In 2010 Chris Rock released his film 'Good Hair', challenging American black women to reconsider constantly chemically straightening theirs and their children's hair. In 'Good Hair' he is quoted as saying that he made this film in order to show his young daughters that their hair is 'Good Hair' even if it's not straight! However the issues surrounding why, globally, black women didn't and don't choose to wear their hair in public stems from deep-rooted self-hatred because of ignorant societal discriminations, and racist propaganda. The misconception that 'black bush people's' hair is unkempt and doesn't grow is a hurtful lie, when in reality ancient African tribes people would spend days creating intricate hair designs. And as for length many tribes' people actually believed it was spiritually harmful to cut their hair!
We all know that in the 1500s Europe slavers were kidnapping African people, but did you know one of the first things they did when they caught their victims was to cut off their hair? That was merely the beginning of a long process of intentionally wiping out African culture and identity - to break their spirit, to make them easier to control. By the 1600's slave handlers were often given guidelines like that of Willie Lynch's 'Let's Make A Slave'. They were taught to dehumanize Africans by way of segregating black from white slaves, and mocking African physical features. In this time African hairstyles could not be retained because women cared more for survival than their vanity; and the knowledge was quickly lost. In the 1800s the slave ships stopped going to Africa and this meant slaves already in America could no longer be worked so hard: their lives were now worth more! So slaves started getting Sunday's off - giving the women time to do their hair for church. Even so unfortunately some high society women believed black women were 'getting ahead of themselves' when white men started showing sexual interest in them because of attention grabbing clothing and hairstyles, therefore they forced black women to dress down and hide their hair actually passing a 'Tignon Law' against them.

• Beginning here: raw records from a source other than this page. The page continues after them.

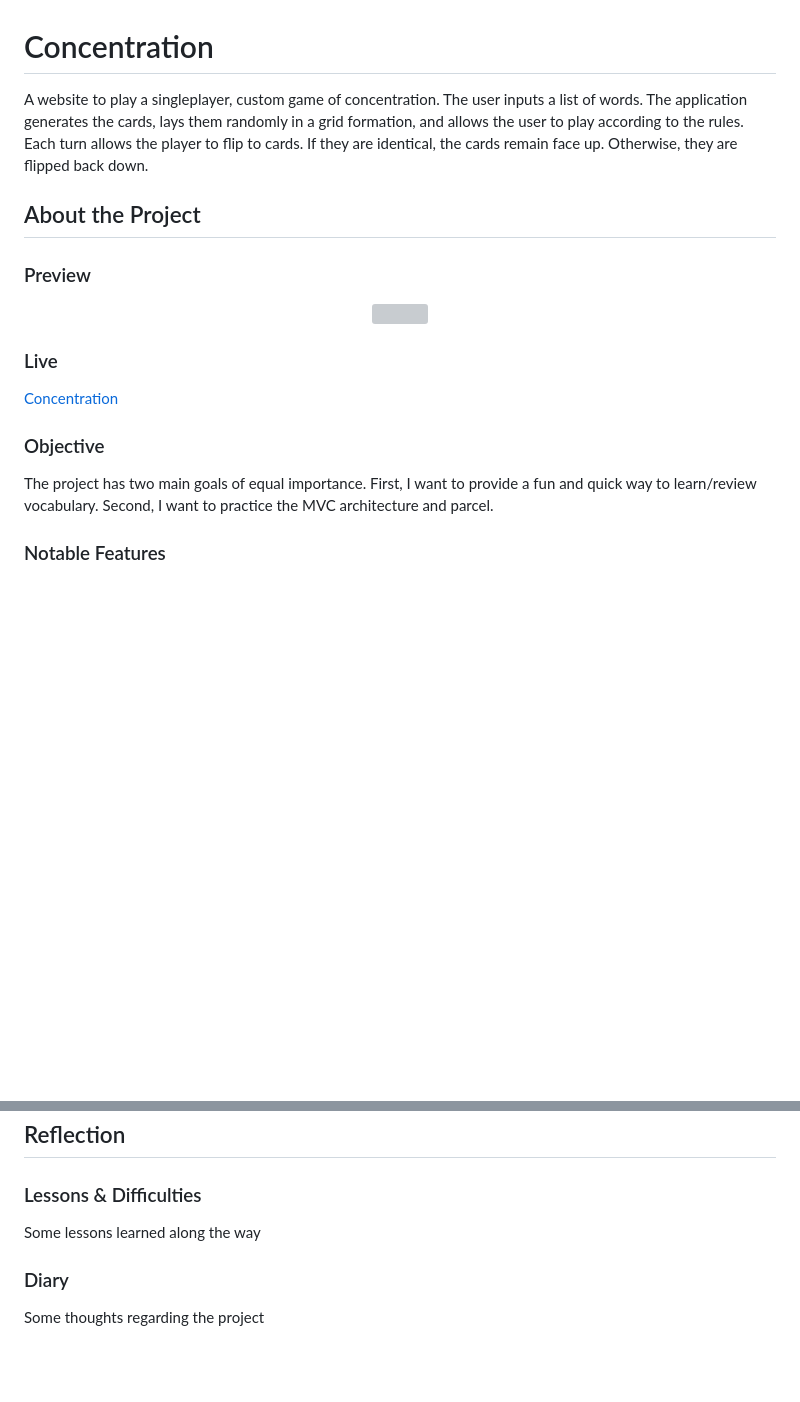
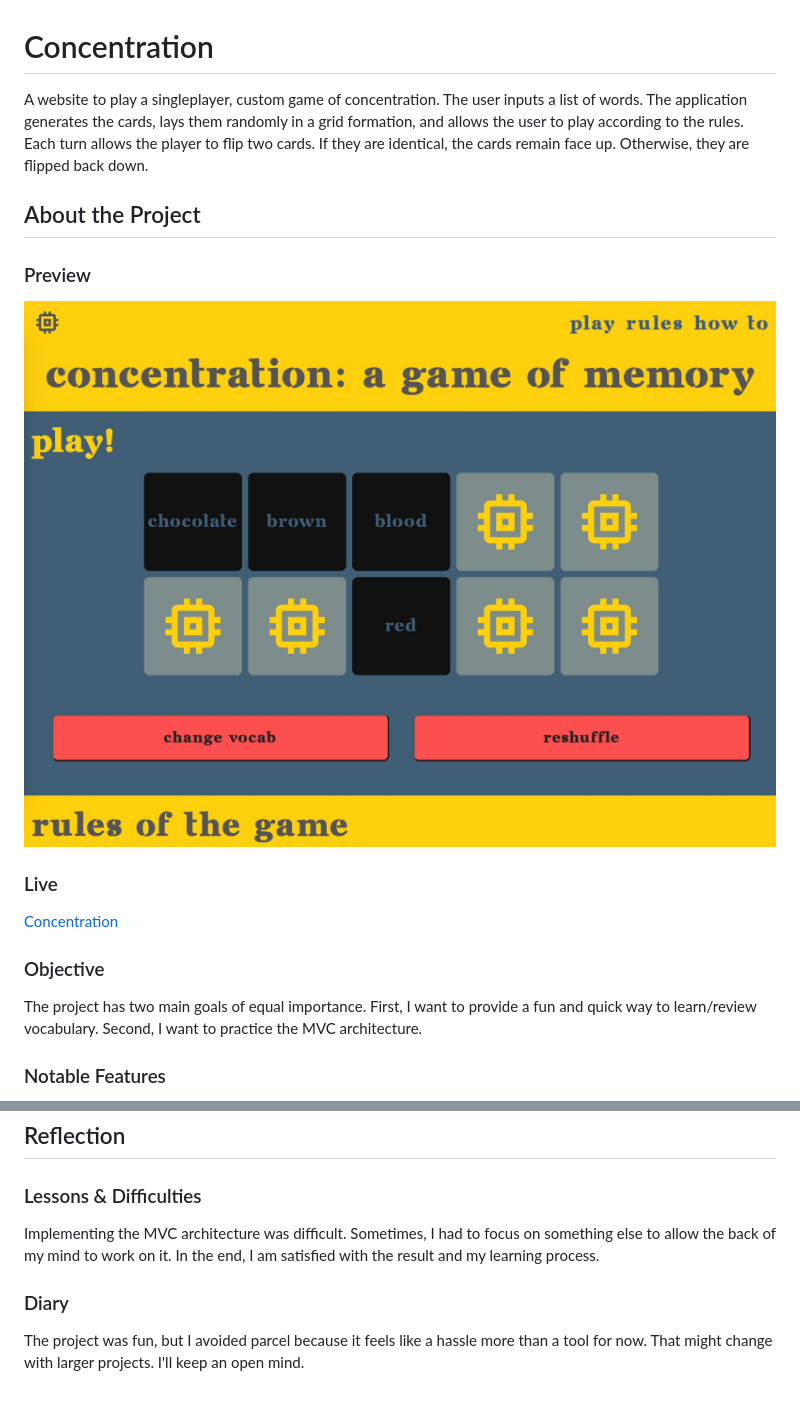
Before and after one commit to ErreurDeSyntaxe/concentration, a Markdown page: README.md, 2 parts joined by grey strips. GitHub-like rendering; blank space fills up the shorter version; grey boxes are pictures that could not be loaded.

Commit message:
End project

```diff
--- a/README.md
+++ b/README.md
@@ -1,13 +1,13 @@
 # Concentration
 
-A website to play a singleplayer, custom game of concentration. The user inputs a list of words. The application generates the cards, lays them randomly in a grid formation, and allows the user to play according to the rules. Each turn allows the player to flip to cards. If they are identical, the cards remain face up. Otherwise, they are flipped back down.
+A website to play a singleplayer, custom game of concentration. The user inputs a list of words. The application generates the cards, lays them randomly in a grid formation, and allows the user to play according to the rules. Each turn allows the player to flip two cards. If they are identical, the cards remain face up. Otherwise, they are flipped back down.
 
 ## About the Project
 
 ### Preview
 
 <div align='center'>
-    <img src='./README/project-preview.png'>
+    <img src='./README/project-preview.jpg'>
 </div>
 
 ### Live
@@ -16,7 +16,7 @@ A website to play a singleplayer, custom game of concentration. The user inputs
 
 ### Objective
 
-The project has two main goals of equal importance. First, I want to provide a fun and quick way to learn/review vocabulary. Second, I want to practice the MVC architecture and parcel.
+The project has two main goals of equal importance. First, I want to provide a fun and quick way to learn/review vocabulary. Second, I want to practice the MVC architecture.
 
 ### Notable Features
 
@@ -118,8 +118,8 @@ class View {
 
 ### Lessons & Difficulties
 
-Some lessons learned along the way
+Implementing the MVC architecture was difficult. Sometimes, I had to focus on something else to allow the back of my mind to work on it. In the end, I am satisfied with the result and my learning process.
 
 ### Diary
 
-Some thoughts regarding the project
+The project was fun, but I avoided parcel because it feels like a hassle more than a tool for now. That might change with larger projects. I'll keep an open mind.
```
Also changed, not shown: other parts of README.md (+1 -1 lines).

The emotional scars and societal effects of this propaganda and history are for me the reason black women feel ashamed of their hair today. And moving on to present day it seems the ignorance and open discrimination against Afro hair is live and in practice, like the story of a young girl told in 2013 that she would be expelled from school for wearing her Afro hair out, and must cut it in order to be allowed back in school. This only happened after the 12 yr. old girl complained to teachers of her classmates racial bullying in the predominantly white school - the teachers blamed her hair for being a distraction. With role models like Angela and a large majority of famous black women opting to conform to straight styles it can feel like things may never change.

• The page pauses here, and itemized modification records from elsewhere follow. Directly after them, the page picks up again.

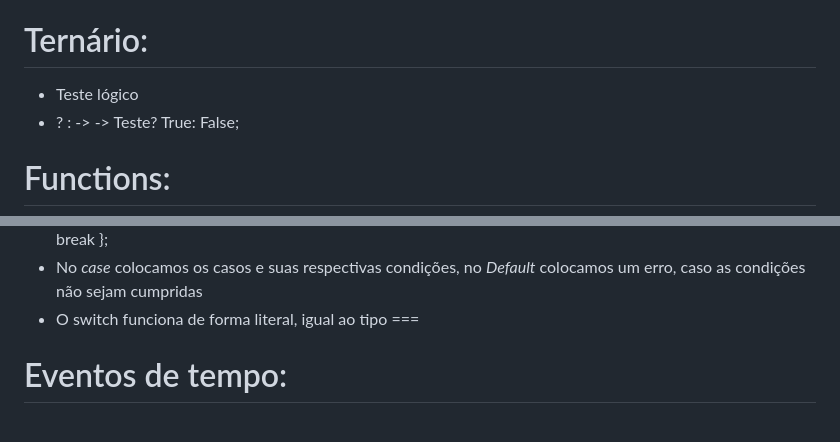
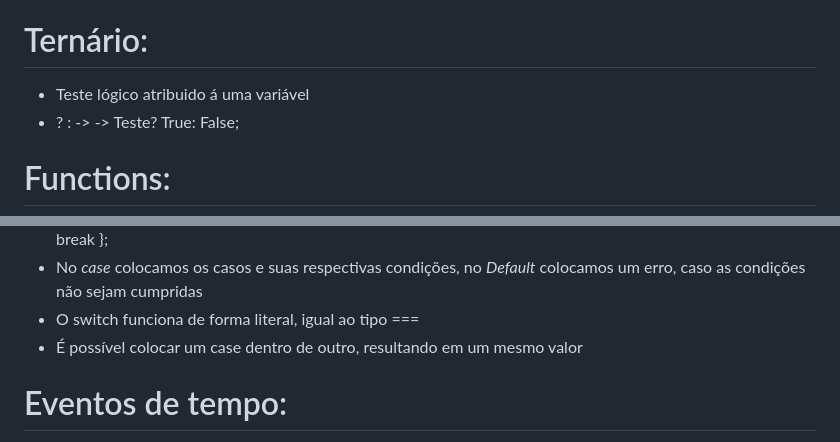
Before and after one commit to Vytorrodrigues/Documenta-o-JSProject, a Markdown page: README.md, 2 parts joined by grey strips. GitHub-like rendering.

Commit message:
ternario att, switch case att
Update logical test description in README

```diff
--- a/README.md
+++ b/README.md
@@ -34,7 +34,7 @@ ex: 1.2, 4.56 etc
 
 # Ternário:
 
-- Teste lógico
+- Teste lógico atribuido á uma variável
 - ? :  -> ->  Teste? True: False;
 
 # Functions:
@@ -209,6 +209,7 @@ ex:
 };
 - No *case* colocamos os casos e suas respectivas condições, no *Default* colocamos um erro, caso as condições não sejam cumpridas
 - O switch funciona de forma literal, igual ao tipo ===
+- É possível colocar um case dentro de outro, resultando em um mesmo valor
 
 
 # Eventos de tempo:
```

But, I believe the Team Natural movement to be a new dawn for black women to heal old wounds. It offers an opportunity to rekindle a love affair with our natural hair, and to regain lost hair care knowledge. This movement is even inspiring girls of other ethnicities, who regularly straighten their hair, to start loving their natural curls too. Whether this is a passing trend or a firm revolution in thinking... in a world obsessed with airbrushing, hair extensions and plastic surgery ... it looks like many of us are longing just to be our natural selves.

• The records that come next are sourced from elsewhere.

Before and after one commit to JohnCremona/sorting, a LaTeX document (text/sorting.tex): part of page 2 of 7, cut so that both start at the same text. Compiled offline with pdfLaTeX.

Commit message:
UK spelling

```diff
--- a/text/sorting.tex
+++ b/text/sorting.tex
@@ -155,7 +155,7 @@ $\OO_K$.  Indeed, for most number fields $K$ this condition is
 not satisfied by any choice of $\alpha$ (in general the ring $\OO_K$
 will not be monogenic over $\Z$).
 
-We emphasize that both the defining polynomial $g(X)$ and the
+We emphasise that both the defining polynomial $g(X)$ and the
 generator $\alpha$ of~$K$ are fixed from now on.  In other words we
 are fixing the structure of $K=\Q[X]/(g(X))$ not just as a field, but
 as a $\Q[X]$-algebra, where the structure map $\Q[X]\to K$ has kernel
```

So in answer to the question: is Afro hair unprofessional? ... I'll simply say, "It's My Afro Hair & I Don't Care!"